So, how many sets?!
Whoa, whoa, whoa. Calm down and be patient, although it may seem like we’re taking the politicians approach by droning on and on instead of providing a direct answer, the reason we’re doing so is because there is honestly not one direct answer. Before you even set foot in a gym and pick up a weight, you must first ask yourself what it is you’re looking to accomplish. For example, somebody trying to increase their strength is not going to be performing as many sets or reps as somebody trying to simply tone up a little. Here’s an example of some of the more tried and tested methods, based upon popular training goals and targets:
Strength training – For individuals looking to simply increase their strength, generally the rule of thumb is to go for heavy loads and relatively low reps I.E 4 – 6 reps per set. As for sets however, a large percentage of powerlifters, strongmen, and strength athletes tend to focus on 4 – 6 working sets per exercise. Before reading on, as stated these are working sets, and before jumping into each working set, first off they will perform two or three warm up sets with much lighter weights. Although everybody trains differently, one of the most popular training protocols is to begin with a slightly lighter (but still heavy) weight, perform one set, increase the weight slightly, perform another set, and so on. Pyramiding the weight is also popular amongst strength trainers, in which they will begin with a low weight, increase the weight slightly with each set until they reach failure, and then reduce the weight again. When pyramiding the weights, typically individuals will perform around 6 – 8 sets per exercise.
General muscle growth – For people simply looking to increase their muscle mass, typically they will perform 4 working, only with slightly lighter weights and higher reps. Whereas strength athletes will perform 4 – 6 reps per set, those looking to increase their muscle mass will usually perform anything between 8 and 12 reps per set. As for how many exercises they perform, well, that all depends on which program they’re following. If they’re pairing up muscle groups I.E chest and back, they may perform 3 or 4 chest exercises and 3 or 4 back exercises, with roughly 4 or 5 working sets per exercise.
German volume training – German Volume Training, or GVT as it is known in the fitness community, is a very popular training protocol that places an emphasis on volume, hence the name. The workout itself may only consist of two exercises, and whilst you may be thinking that two exercises is nothing, and is certainly nowhere near enough to be beneficial, just hear us out. With GVT, you select a weight that is probably ordinarily lighter than you would usually use for that particular exercise. Say you’re training chest for example, and you select flat barbell bench press. Whereas ordinarily you’d begin with 135lbs and work your way up to 225lbs, with GVT you would stick with 135lbs for the duration of the entire exercise. However, the exercise is comprised of 10 sets of 10 reps, with one minute break in-between each set. Your first set should feel decidedly easy, but once you reach set 5 or 6, things then begin to get a bit tougher. By the time you’ve reached your tenth and final set, your chest should be on fire. You would then move on to one other exercise, and again perform another 10 sets of 10 reps.
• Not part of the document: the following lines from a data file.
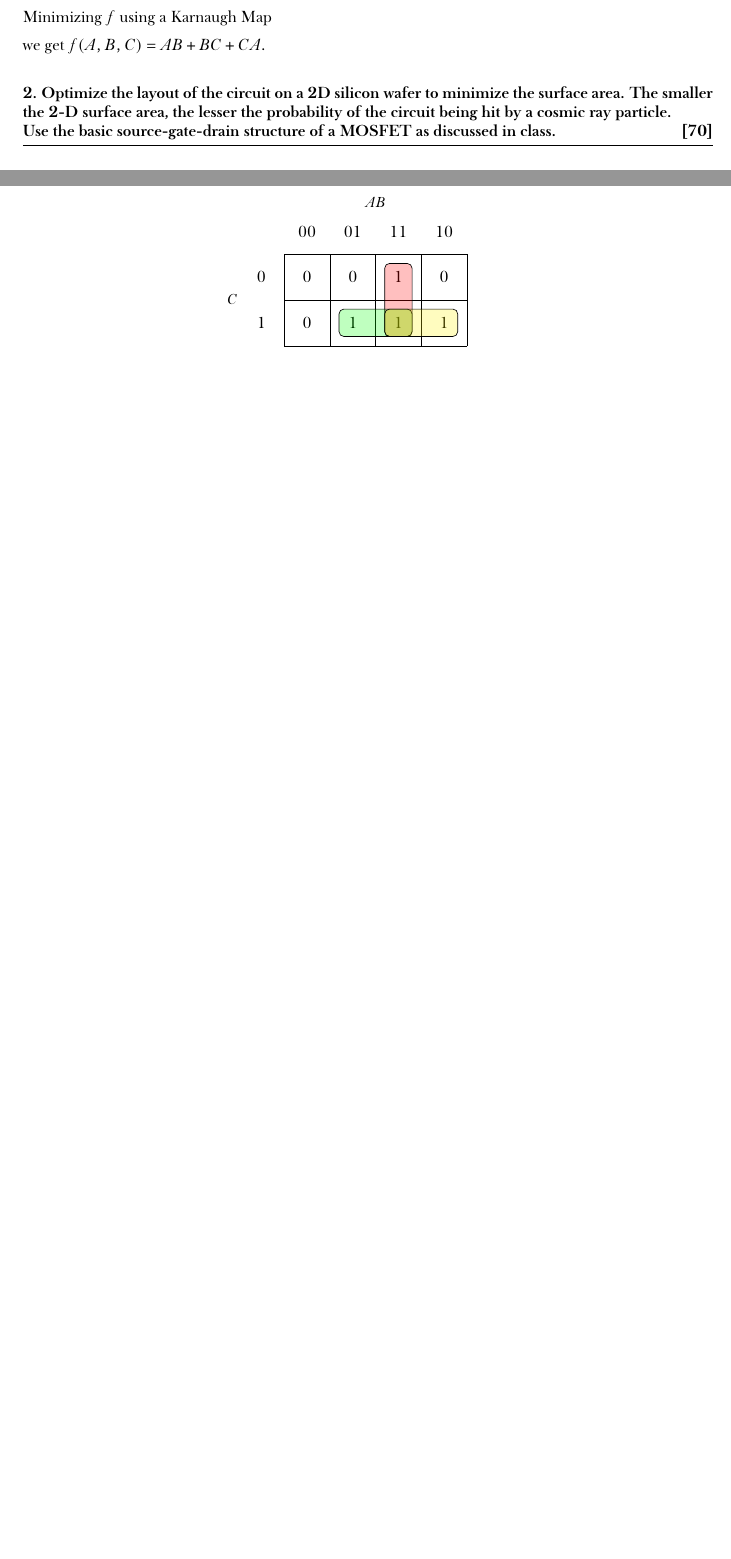
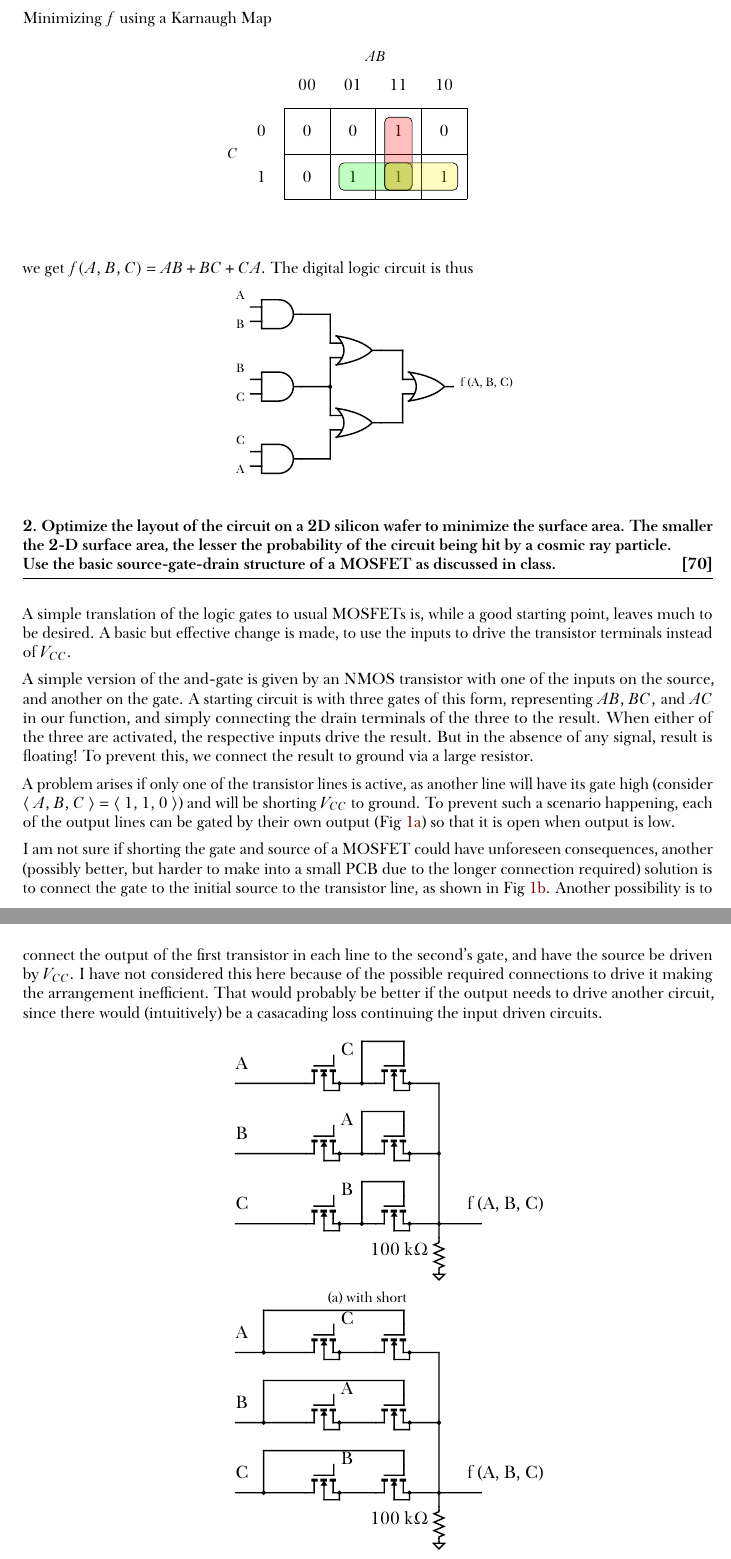
Before and after one commit to sankalpgambhir/fall2020, a LaTeX problem sheet (ph435/assignments/week1/week1.tex, which reads ph435/assignments/week1/q1.tex, ph435/assignments/week1/q2.tex): two parts of pages 1 and 2 of 2 before the commit and two parts of pages 2 and 3 of 4 after it, joined at a grey line, cut so that both start at the same text, the shorter picture padded with empty space. The pictures show the PDF file ph435/assignments/week1/week1.pdf that the author committed with the source.

Commit message:
Add 435 assignment

```diff
--- a/ph435/assignments/week1/q1.tex
+++ b/ph435/assignments/week1/q1.tex
@@ -55,4 +47,8 @@ Minimizing $f$ using a Karnaugh Map
     \label{fig:kmap}
 \end{figure}
 
-we get $f(A, B, C) = AB + BC + CA$.
+we get $f(A, B, C) = AB + BC + CA$. The digital logic circuit is thus
+
+\begin{figure}[ht]
+    \centering
+    \def\svgwidth{0.5\textwidth}
--- a/ph435/assignments/week1/q2.tex
+++ b/ph435/assignments/week1/q2.tex
@@ -5,3 +5,39 @@ cosmic ray particle.
 
 Use the basic source-gate-drain structure of a
 MOSFET as discussed in class. \hfill \textbf{[70]}}
+
+A simple translation of the logic gates to usual MOSFETs is,
+while a good starting point, leaves much to be desired.
+A basic but effective change is made, to use the inputs to
+drive the transistor terminals instead of $V_{CC}$.
+
+A simple version of the and-gate is given by an NMOS transistor
+with one of the inputs on the source, and another on the gate.
+A starting circuit is with three gates of this form, representing
+$AB, BC, $ and $AC$ in our function, and simply connecting the
+drain terminals of the three to the result. When either of the three
+are activated, the respective inputs drive the result. But in the absence
+of any signal, result is floating! To prevent this, we connect the result
+to ground via a large resistor.
+
+A problem arises if only one of the transistor lines is active, as
+another line will have its gate high (consider $\langle~A, B, C~\rangle
+= \langle~1, 1, 0~\rangle$) and will be shorting $V_{CC}$ to ground.
+To prevent such a scenario happening, each of the output lines can be
+gated by their own output (Fig \ref{subfig:fetcircloop}) so that it is open
+when output is low.
+
+I am not sure if shorting the gate and source of a MOSFET could have
+unforeseen consequences, another (possibly better, but harder to
+make into a small PCB due to the longer connection required) solution
+is to connect the gate to the initial source to the transistor line, as
+shown in Fig \ref{subfig:fetcirc}. Another possibility is to connect the
+output of the first transistor in each line to the second's gate, and have the
+source be driven by $V_{CC}$. I have not considered this here because of the
+possible required connections to drive it making the arrangement inefficient.
+That would probably be better if the output needs to drive another circuit,
+since there would (intuitively) be a casacading loss continuing the input driven
+circuits.
+
+\begin{figure}[ht]
+    \centering
@@ -7,0 +61,3 @@ MOSFET as discussed in class. \hfill \textbf{[70]}}
+\end{figure}
+
+\newpage
@@ -7,0 +68,2 @@ MOSFET as discussed in class. \hfill \textbf{[70]}}
+\begin{figure}[ht]
+    \centering
```
Also changed, not shown: common/common.tex (+1 -0 lines), ph435/assignments/week1/fig/digcirc.pdf (added), ph435/assignments/week1/fig/digcirc.pdf_tex (added), ph435/assignments/week1/fig/digcirc.svg (added), ph435/assignments/week1/fig/fetcirc.pdf (added), ph435/assignments/week1/fig/fetcirc.pdf_tex (added), ph435/assignments/week1/fig/fetcirc.svg (added), ph435/assignments/week1/fig/fetcircloop.pdf (added), ph435/assignments/week1/fig/fetcircloop.pdf_tex (added), ph435/assignments/week1/fig/fetcircloop.svg (added), ph435/assignments/week1/fig/wafer.pdf (added), ph435/assignments/week1/fig/wafer.pdf_tex (added), ph435/assignments/week1/fig/wafer.svg (added), ph435/assignments/week1/week1.pdf, 2 more files.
Everything is relative based upon individuals, goals, and targets
So, as we can see from above, there is no one optimal amount of sets per exercise when it comes to working out because it all depends on what you’re looking to achieve. If you’re trying to get stronger, anything from 4 – 8 sets per exercise could be beneficial. If general muscle growth is your goal, 4 working sets is generally the most common, and if you’re trying a new training protocol to mix things up and shock your body into new muscle growth, 10 sets of 10 reps for GVT is ideal. Truthfully it could even come down to trial and error, as you may find your body responding better to fewer sets and higher reps, or more sets and lower reps.